Well, I just spent four great days at the King Arthur Flour Baking Education Center in Norwich, Vermont taking their Artisan Baking at Home class. I honestly can't say enough about how much I enjoyed the class and how much I learned.
The content took us through focaccia and lunetta (made from the same dough), ciabatta, lavash, baguettes, croissant, pain au chocolat, bear claws, sourdough, rye fougasse and pizza. With the exception of the ciabatta, which was demonstration only, we made every one of these items. We learned how make the dough, how to shape the various loaves, including baguettes (a skill that had previously defied most of my attempts), and how to slash the loaves prior to baking. We saw how the bread was loaded into professional ovens, and helped a little, too, and we even got to use their wood-fired oven to cook our own pizzas. Now, if I could just convince Pat that I need one of those!
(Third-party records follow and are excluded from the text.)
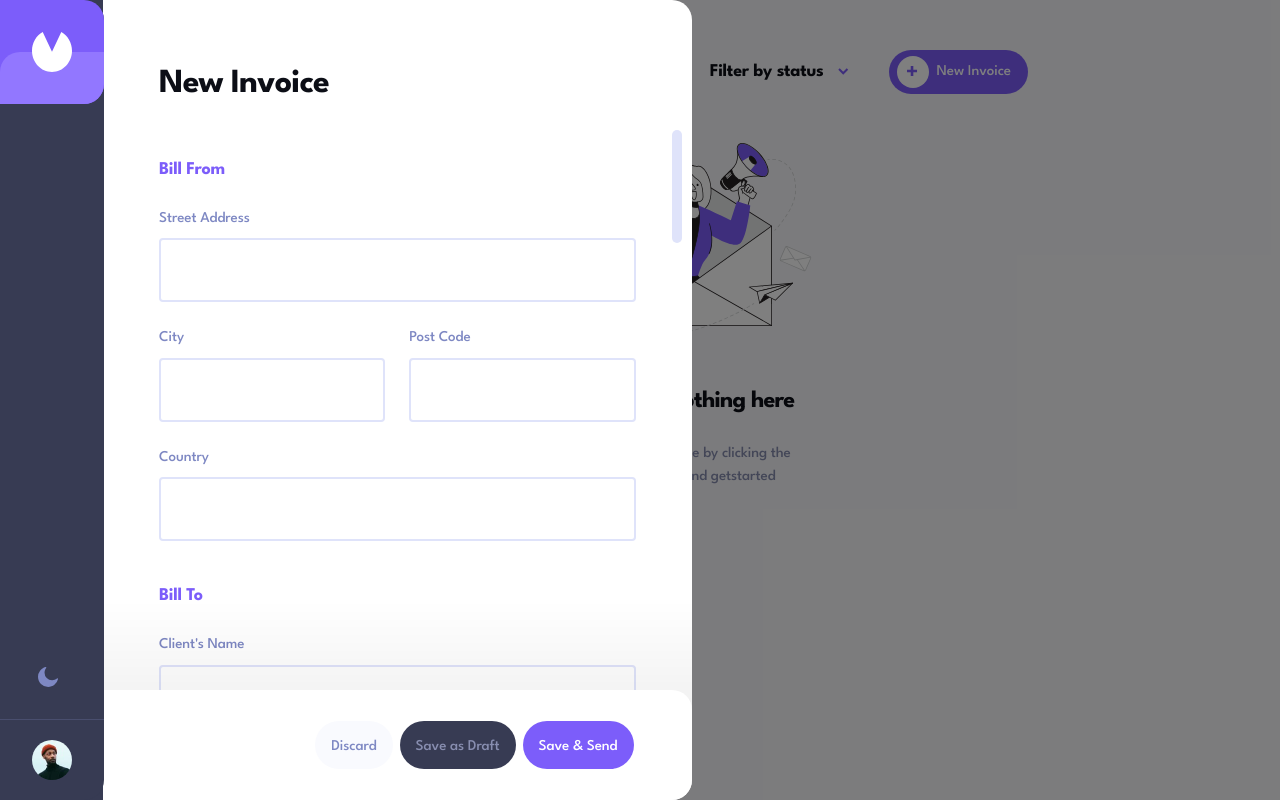
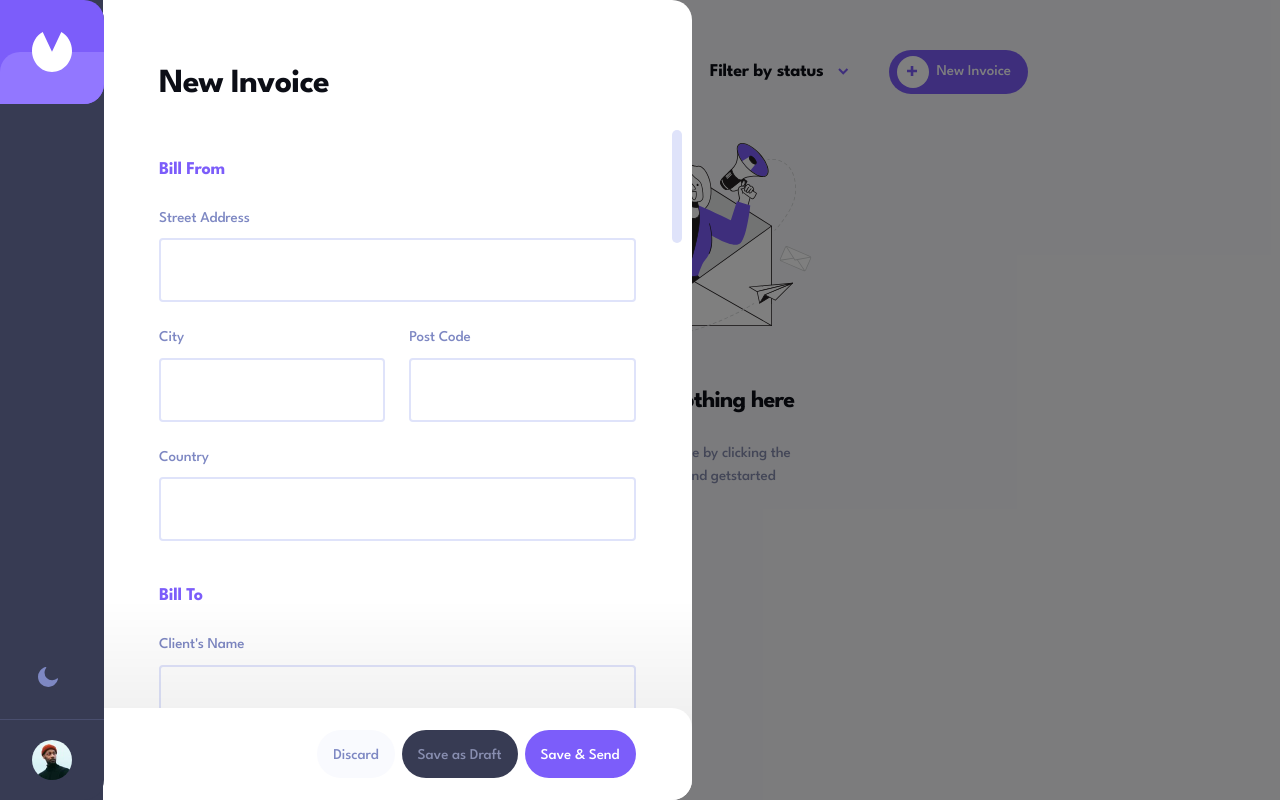
Before and after one commit to maahmoudhamada2/invoice-app, a React (Vite) app: page / in a window 1280 px wide. Both pictures are taken after a click on the button "New Invoice". Built offline with nearby package versions, Linux system fonts and the light colour scheme.

Commit message:
fix(buttons): adjust buttons's padding

```diff
--- a/src/features/invoices/InvoiceForm.view.tsx
+++ b/src/features/invoices/InvoiceForm.view.tsx
@@ -58,7 +58,9 @@ const InvoiceForm = () => {
           </FormScrollArea>
           <ButtonsGroup
             buttons={buttons}
-            style={"bg-white dark:bg-app absolute bottom-0"}
+            style={
+              "bg-white dark:bg-app absolute bottom-0 py-5.5 px-6 md:px-14"
+            }
           />
         </form>
       </FormProvider>
--- a/src/features/invoices/components/ButtonsGroup.tsx
+++ b/src/features/invoices/components/ButtonsGroup.tsx
@@ -10,8 +10,7 @@ const ButtonsGroup = ({ buttons, style }: ButtonsGrpProps) => {
   return (
     <div
       onClick={(e) => e.stopPropagation()}
-      className={`${style} w-full flex justify-end gap-1.75 px-6 py-5.5
-                  md:py-7.75 md:px-14.5  md:rounded-tr-lg md:rounded-br-lg`}>
+      className={`${style} w-full flex justify-end items-center gap-1.75 md:rounded-tr-lg md:rounded-br-lg`}>
       {buttons.map((button, idx) => (
         <Button key={`btn-${idx + 1}`} {...button} />
       ))}
--- a/src/features/invoices/components/details/DetailsHeader.tsx
+++ b/src/features/invoices/components/details/DetailsHeader.tsx
@@ -22,7 +22,7 @@ const DetailsHeader = ({ status }: { status: InvoiceStatus }) => {
         </div>
         <ButtonsGroup
           buttons={readButtons}
-          style="max-md:-mx-[24px] bg-surface max-md:absolute max-md:bottom-0"
+          style="bg-surface px-6 py-5.5 max-md:-mx-[24px] max-md:absolute max-md:bottom-0 md:py-5 xl:px-8"
         />
       </div>
     </header>
```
The class was well designed in two important ways. First, there was a good mix of demonstration and hands on. For each item we made there was an up-front demonstration by the instructor, followed by hands-on at our benches, learning by doing. For most recipes, there were two or more up front demonstrations. For the focaccia and lunetta, there was one on mixing the dough and one on forming the bread. For croissants, there were more since we needed to prepare the dough and butter, bring them together, roll them to form the final dough, and then roll, cut and shape the pastries. I found the movement between demonstration and bench was just right for me to learn the steps in chunks that were easy to remember.
Second, as you know if you have made bread, there is a lot of down time while dough rises, loaves rise and breads bake. The flow of the class was well planned. We would prepare the dough for one item, move onto learning or preparing for another, getting a demonstration and hands on, and then return to the first dough to take it to the next step. This alternation kept the class active and informative. Never once in the 20 hours did I feel bored, at loose ends, or over-stuffed with information.
I also appreciated that when it came to shaping baguettes and boules, the instructors brought in pre-made dough for us to practice on before we shaped our own loaves. When we were doing the baguettes, for example, we each got three or four practice loaves first, and we did them two students at a time so that the instructor, Amber, could coach every one of us.
Our up-front instructors had an easy and informative style that kept the class engaged. They all were quite knowledgeable and experienced, and seemed genuinely enthusiastic about our learning. Kudos to them, and to the instructors at the back of the room who helped in so many ways, from supporting the lead instructor to helping during hands on and making sure we had the ingredients and equipment we needed, when we needed it. And when they weren't doing all of that, they were cleaning bowls, loading the washer, and generally taking care of all of the mechanics of keeping the class running smoothly.
Thank you Jessica, Amber, Robyn, Michelle, Karen, and Susan for making the class so much fun and so informative. If I missed someone, my apologies.
In all ways this class met or exceeded my expectations. If you are a bread enthusiast, this is the class for you, too.
Oh, and King Arthur, I hope to visit again soon in your new facilities for Artisan II.
Due to the volume of questions received, not all can be answered.
© Lost Hobbit Enterprises 2004 onward
Due to the volume of questions received, not all can be answered, nor can we guarantee we will answer questions immediately
© Lost Hobbit Enterprises 2004 onward